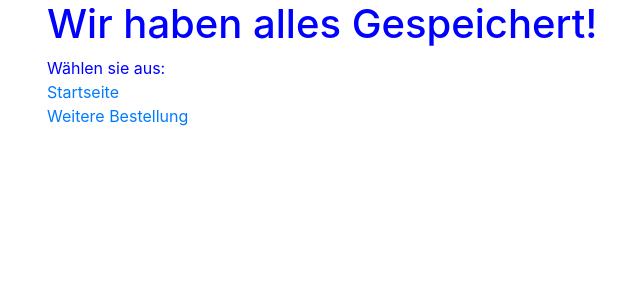
After one commit to comiker91/spedition, a Django app: template spedition/verwaltung/templates/spedition/erfolgreich.html in a window 1280 px wide. The commit adds this page. Shown: the top 300 px of the page, without its empty margins (38-678 px from the left). Run offline with Django 3.2, Linux system fonts and the light colour scheme; the template is opened without the code that fills it, so the values that code supplies are empty.

Commit message:
09-12-2020 14:55

```diff
--- /dev/null
+++ b/spedition/verwaltung/templates/spedition/erfolgreich.html
@@ -0,0 +1,17 @@
+{% extends 'spedition/index.html' %}
+
+{% block title %}
+Erfolgreich gespeichert
+{% endblock title %}
+
+{% block content %}
+<div class="col">
+<h1>Wir haben alles Gespeichert!</h1>
+<p>Wählen sie aus:
+<br />
+<a href="/">Startseite</a>
+<br />
+<a href="/bestellung">Weitere Bestellung</a>
+</p>
+</div>
+{% endblock content %}
```
Also changed, not shown: spedition/verwaltung/templates/spedition/bestellung.html (+4 -3 lines), spedition/verwaltung/views.py (+7 -3 lines).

============

The answer must be a single number: the count of lines in the data that contain the word "templates".

Reply to the task
3